>>>>>
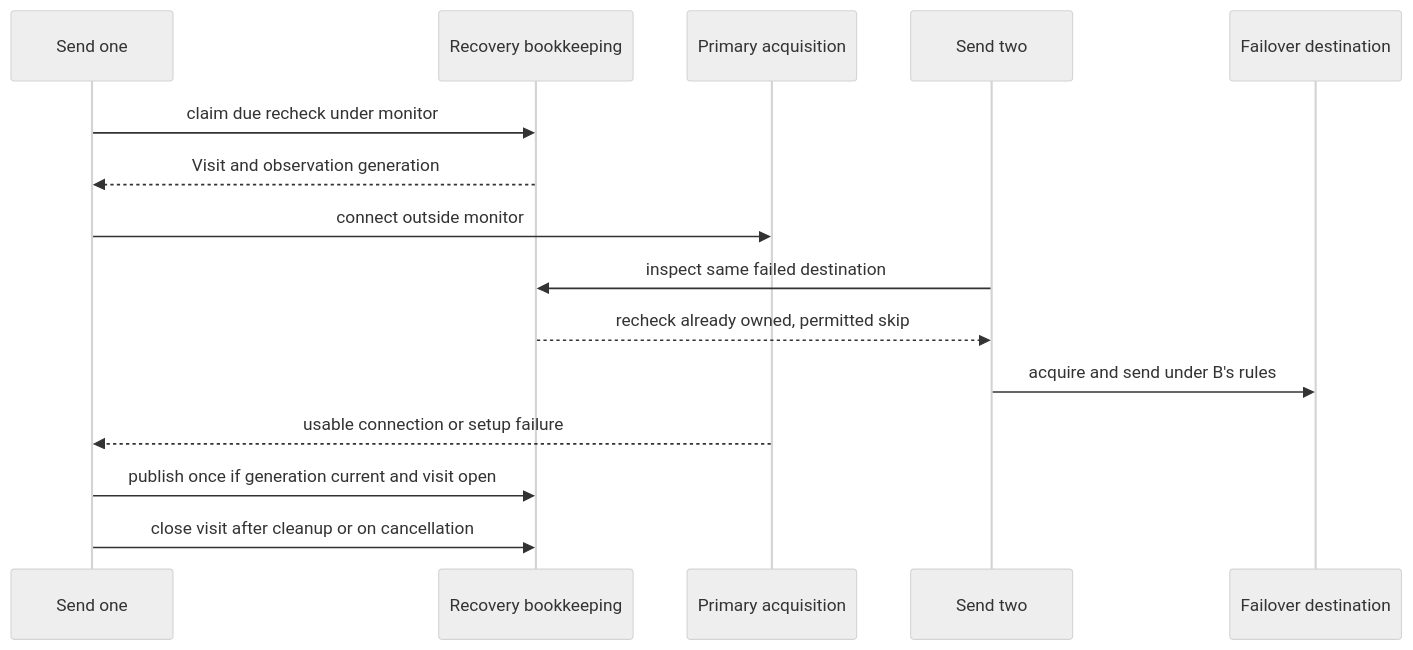
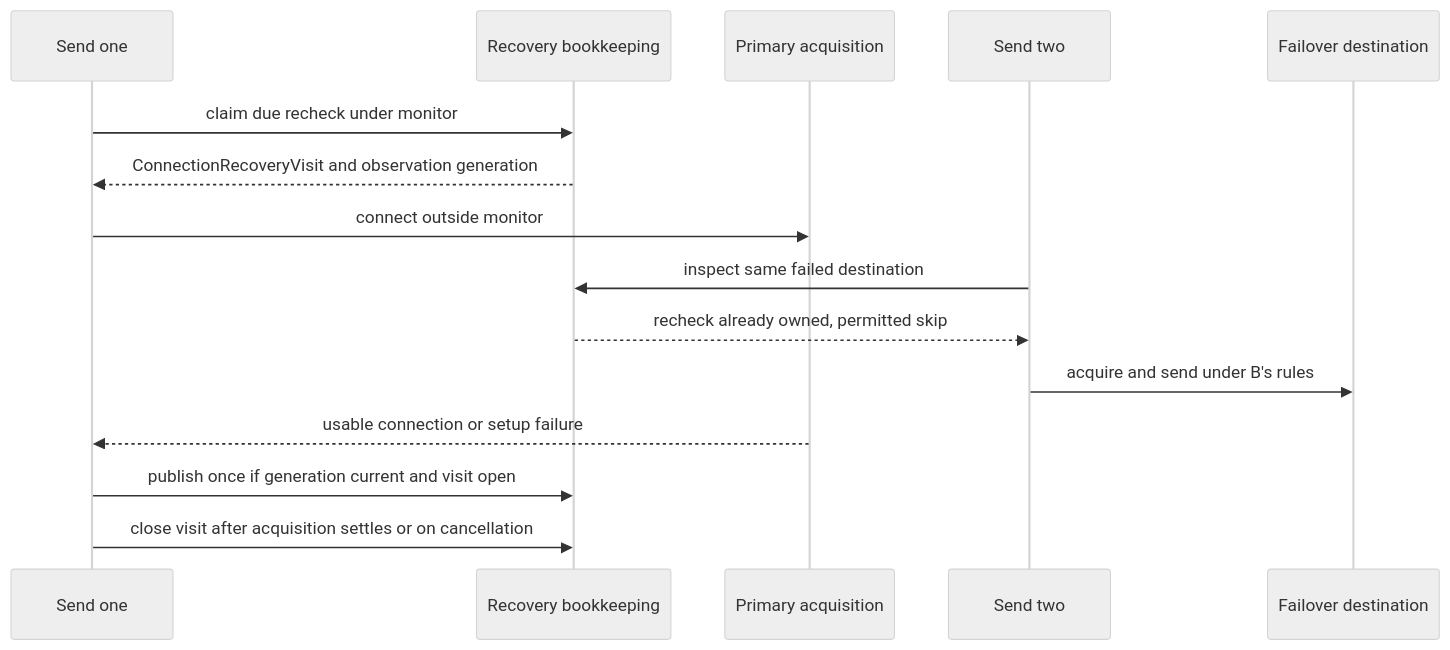
The second of 2 diagrams in docs/concurrency/10-connection-failover.md (bbottema/simple-java-mail), drawn with Mermaid (neutral theme) before and after one commit. The commit also changed other lines of this file and 17 other files, not shown here.

````diff
--- a/docs/concurrency/10-connection-failover.md
+++ b/docs/concurrency/10-connection-failover.md
@@ -60,17 +73,17 @@
 ```mermaid
 sequenceDiagram
     participant S1 as Send one
     participant R as Recovery bookkeeping
     participant A as Primary acquisition
     participant S2 as Send two
     participant B as Failover destination
     S1->>R: claim due recheck under monitor
-    R-->>S1: Visit and observation generation
+    R-->>S1: ConnectionRecoveryVisit and observation generation
     S1->>A: connect outside monitor
     S2->>R: inspect same failed destination
     R-->>S2: recheck already owned, permitted skip
     S2->>B: acquire and send under B's rules
     A-->>S1: usable connection or setup failure
     S1->>R: publish once if generation current and visit open
-    S1->>R: close visit after cleanup or on cancellation
+    S1->>R: close visit after acquisition settles or on cancellation
 ```
````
<<<<<
From the entries above, return exactly the line containing "participant S1 as Send one", the line containing "R-->>S2: recheck already", and all lines between, and nothing else.

     participant S1 as Send one
     participant R as Recovery bookkeeping
     participant A as Primary acquisition
     participant S2 as Send two
     participant B as Failover destination
     S1->>R: claim due recheck under monitor
-    R-->>S1: Visit and observation generation
+    R-->>S1: ConnectionRecoveryVisit and observation generation
     S1->>A: connect outside monitor
     S2->>R: inspect same failed destination
     R-->>S2: recheck already owned, permitted skip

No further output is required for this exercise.